*** Begin section ***

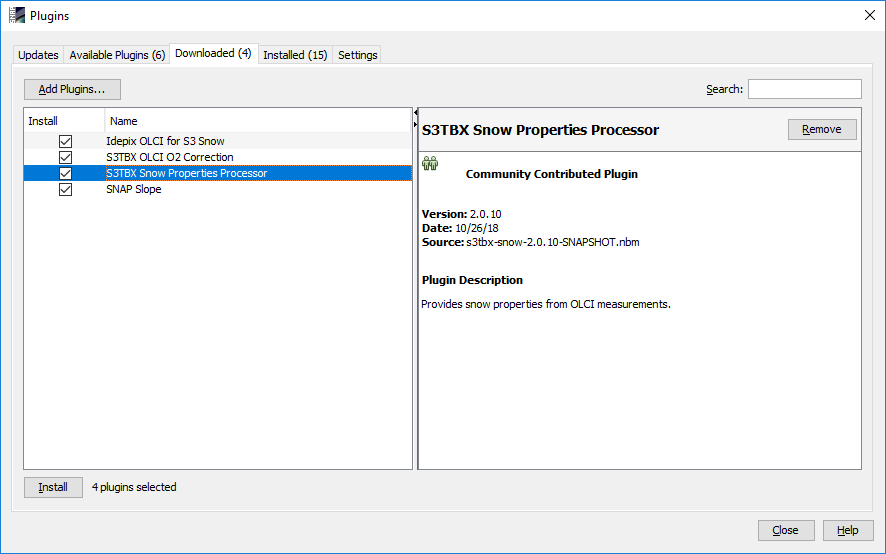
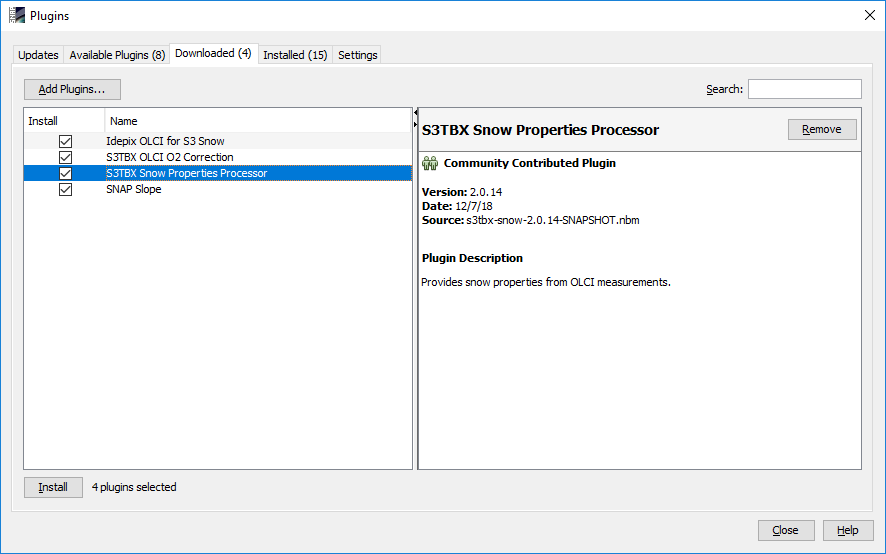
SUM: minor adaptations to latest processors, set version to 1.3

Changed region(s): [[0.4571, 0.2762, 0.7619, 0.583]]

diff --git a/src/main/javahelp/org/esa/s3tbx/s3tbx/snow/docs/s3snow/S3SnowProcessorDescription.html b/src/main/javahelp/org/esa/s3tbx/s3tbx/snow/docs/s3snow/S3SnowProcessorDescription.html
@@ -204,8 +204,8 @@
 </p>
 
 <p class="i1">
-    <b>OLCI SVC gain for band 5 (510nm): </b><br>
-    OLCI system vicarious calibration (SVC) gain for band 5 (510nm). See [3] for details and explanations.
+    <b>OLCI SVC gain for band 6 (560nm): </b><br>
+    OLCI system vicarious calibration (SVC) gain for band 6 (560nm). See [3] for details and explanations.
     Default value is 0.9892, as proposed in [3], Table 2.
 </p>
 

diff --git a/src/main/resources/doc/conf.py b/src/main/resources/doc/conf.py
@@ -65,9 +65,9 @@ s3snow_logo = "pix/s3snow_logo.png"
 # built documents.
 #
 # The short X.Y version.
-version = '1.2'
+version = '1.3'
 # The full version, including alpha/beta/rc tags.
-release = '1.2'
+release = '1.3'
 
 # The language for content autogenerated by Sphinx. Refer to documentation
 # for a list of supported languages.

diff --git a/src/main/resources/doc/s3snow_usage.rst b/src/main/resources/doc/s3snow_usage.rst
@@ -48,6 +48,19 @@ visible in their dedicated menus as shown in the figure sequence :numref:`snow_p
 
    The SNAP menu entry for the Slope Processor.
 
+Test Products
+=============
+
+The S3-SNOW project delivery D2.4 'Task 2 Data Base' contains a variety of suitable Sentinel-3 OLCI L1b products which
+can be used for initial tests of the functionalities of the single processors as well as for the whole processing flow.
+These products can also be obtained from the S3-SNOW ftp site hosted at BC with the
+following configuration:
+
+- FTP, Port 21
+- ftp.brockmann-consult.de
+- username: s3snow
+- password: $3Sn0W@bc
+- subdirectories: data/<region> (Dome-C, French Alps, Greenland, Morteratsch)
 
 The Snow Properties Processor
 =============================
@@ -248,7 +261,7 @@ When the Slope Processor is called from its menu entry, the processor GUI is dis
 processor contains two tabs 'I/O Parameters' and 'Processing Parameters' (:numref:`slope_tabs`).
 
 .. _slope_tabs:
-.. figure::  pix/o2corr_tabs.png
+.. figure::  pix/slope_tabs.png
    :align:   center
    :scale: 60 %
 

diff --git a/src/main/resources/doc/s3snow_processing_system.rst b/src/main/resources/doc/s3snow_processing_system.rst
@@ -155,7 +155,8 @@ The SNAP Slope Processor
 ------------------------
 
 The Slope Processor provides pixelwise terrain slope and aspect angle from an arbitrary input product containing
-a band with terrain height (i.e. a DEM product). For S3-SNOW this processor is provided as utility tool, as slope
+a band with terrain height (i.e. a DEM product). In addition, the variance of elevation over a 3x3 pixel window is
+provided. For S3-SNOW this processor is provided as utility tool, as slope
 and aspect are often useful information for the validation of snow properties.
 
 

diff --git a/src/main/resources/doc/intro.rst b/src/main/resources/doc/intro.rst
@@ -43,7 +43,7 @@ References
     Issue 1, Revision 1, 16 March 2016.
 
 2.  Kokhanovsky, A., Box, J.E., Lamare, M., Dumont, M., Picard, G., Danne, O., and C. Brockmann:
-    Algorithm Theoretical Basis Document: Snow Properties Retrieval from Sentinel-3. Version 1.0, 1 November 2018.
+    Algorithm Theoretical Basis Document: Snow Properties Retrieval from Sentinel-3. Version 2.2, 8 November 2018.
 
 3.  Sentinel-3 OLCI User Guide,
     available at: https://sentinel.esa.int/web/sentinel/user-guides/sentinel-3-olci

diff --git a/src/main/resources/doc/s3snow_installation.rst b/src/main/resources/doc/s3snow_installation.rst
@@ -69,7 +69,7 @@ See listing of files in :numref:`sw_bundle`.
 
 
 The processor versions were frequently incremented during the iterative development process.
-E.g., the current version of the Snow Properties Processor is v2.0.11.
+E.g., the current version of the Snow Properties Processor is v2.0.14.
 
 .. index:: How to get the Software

*** End section ***

### YOUR INSTRUCTIONS:
Reproduce the entire listing exactly, but omit any pictures.

### RESPONSE:
SUM: minor adaptations to latest processors, set version to 1.3

Changed region(s): [[0.4571, 0.2762, 0.7619, 0.583]]

diff --git a/src/main/javahelp/org/esa/s3tbx/s3tbx/snow/docs/s3snow/S3SnowProcessorDescription.html b/src/main/javahelp/org/esa/s3tbx/s3tbx/snow/docs/s3snow/S3SnowProcessorDescription.html
@@ -204,8 +204,8 @@
 </p>
 
 <p class="i1">
-    <b>OLCI SVC gain for band 5 (510nm): </b><br>
-    OLCI system vicarious calibration (SVC) gain for band 5 (510nm). See [3] for details and explanations.
+    <b>OLCI SVC gain for band 6 (560nm): </b><br>
+    OLCI system vicarious calibration (SVC) gain for band 6 (560nm). See [3] for details and explanations.
     Default value is 0.9892, as proposed in [3], Table 2.
 </p>
 

diff --git a/src/main/resources/doc/conf.py b/src/main/resources/doc/conf.py
@@ -65,9 +65,9 @@ s3snow_logo = "pix/s3snow_logo.png"
 # built documents.
 #
 # The short X.Y version.
-version = '1.2'
+version = '1.3'
 # The full version, including alpha/beta/rc tags.
-release = '1.2'
+release = '1.3'
 
 # The language for content autogenerated by Sphinx. Refer to documentation
 # for a list of supported languages.

diff --git a/src/main/resources/doc/s3snow_usage.rst b/src/main/resources/doc/s3snow_usage.rst
@@ -48,6 +48,19 @@ visible in their dedicated menus as shown in the figure sequence :numref:`snow_p
 
    The SNAP menu entry for the Slope Processor.
 
+Test Products
+=============
+
+The S3-SNOW project delivery D2.4 'Task 2 Data Base' contains a variety of suitable Sentinel-3 OLCI L1b products which
+can be used for initial tests of the functionalities of the single processors as well as for the whole processing flow.
+These products can also be obtained from the S3-SNOW ftp site hosted at BC with the
+following configuration:
+
+- FTP, Port 21
+- ftp.brockmann-consult.de
+- username: s3snow
+- password: $3Sn0W@bc
+- subdirectories: data/<region> (Dome-C, French Alps, Greenland, Morteratsch)
 
 The Snow Properties Processor
 =============================
@@ -248,7 +261,7 @@ When the Slope Processor is called from its menu entry, the processor GUI is dis
 processor contains two tabs 'I/O Parameters' and 'Processing Parameters' (:numref:`slope_tabs`).
 
 .. _slope_tabs:
-.. figure::  pix/o2corr_tabs.png
+.. figure::  pix/slope_tabs.png
    :align:   center
    :scale: 60 %
 

diff --git a/src/main/resources/doc/s3snow_processing_system.rst b/src/main/resources/doc/s3snow_processing_system.rst
@@ -155,7 +155,8 @@ The SNAP Slope Processor
 ------------------------
 
 The Slope Processor provides pixelwise terrain slope and aspect angle from an arbitrary input product containing
-a band with terrain height (i.e. a DEM product). For S3-SNOW this processor is provided as utility tool, as slope
+a band with terrain height (i.e. a DEM product). In addition, the variance of elevation over a 3x3 pixel window is
+provided. For S3-SNOW this processor is provided as utility tool, as slope
 and aspect are often useful information for the validation of snow properties.
 
 

diff --git a/src/main/resources/doc/intro.rst b/src/main/resources/doc/intro.rst
@@ -43,7 +43,7 @@ References
     Issue 1, Revision 1, 16 March 2016.
 
 2.  Kokhanovsky, A., Box, J.E., Lamare, M., Dumont, M., Picard, G., Danne, O., and C. Brockmann:
-    Algorithm Theoretical Basis Document: Snow Properties Retrieval from Sentinel-3. Version 1.0, 1 November 2018.
+    Algorithm Theoretical Basis Document: Snow Properties Retrieval from Sentinel-3. Version 2.2, 8 November 2018.
 
 3.  Sentinel-3 OLCI User Guide,
     available at: https://sentinel.esa.int/web/sentinel/user-guides/sentinel-3-olci

diff --git a/src/main/resources/doc/s3snow_installation.rst b/src/main/resources/doc/s3snow_installation.rst
@@ -69,7 +69,7 @@ See listing of files in :numref:`sw_bundle`.
 
 
 The processor versions were frequently incremented during the iterative development process.
-E.g., the current version of the Snow Properties Processor is v2.0.11.
+E.g., the current version of the Snow Properties Processor is v2.0.14.
 
 .. index:: How to get the Software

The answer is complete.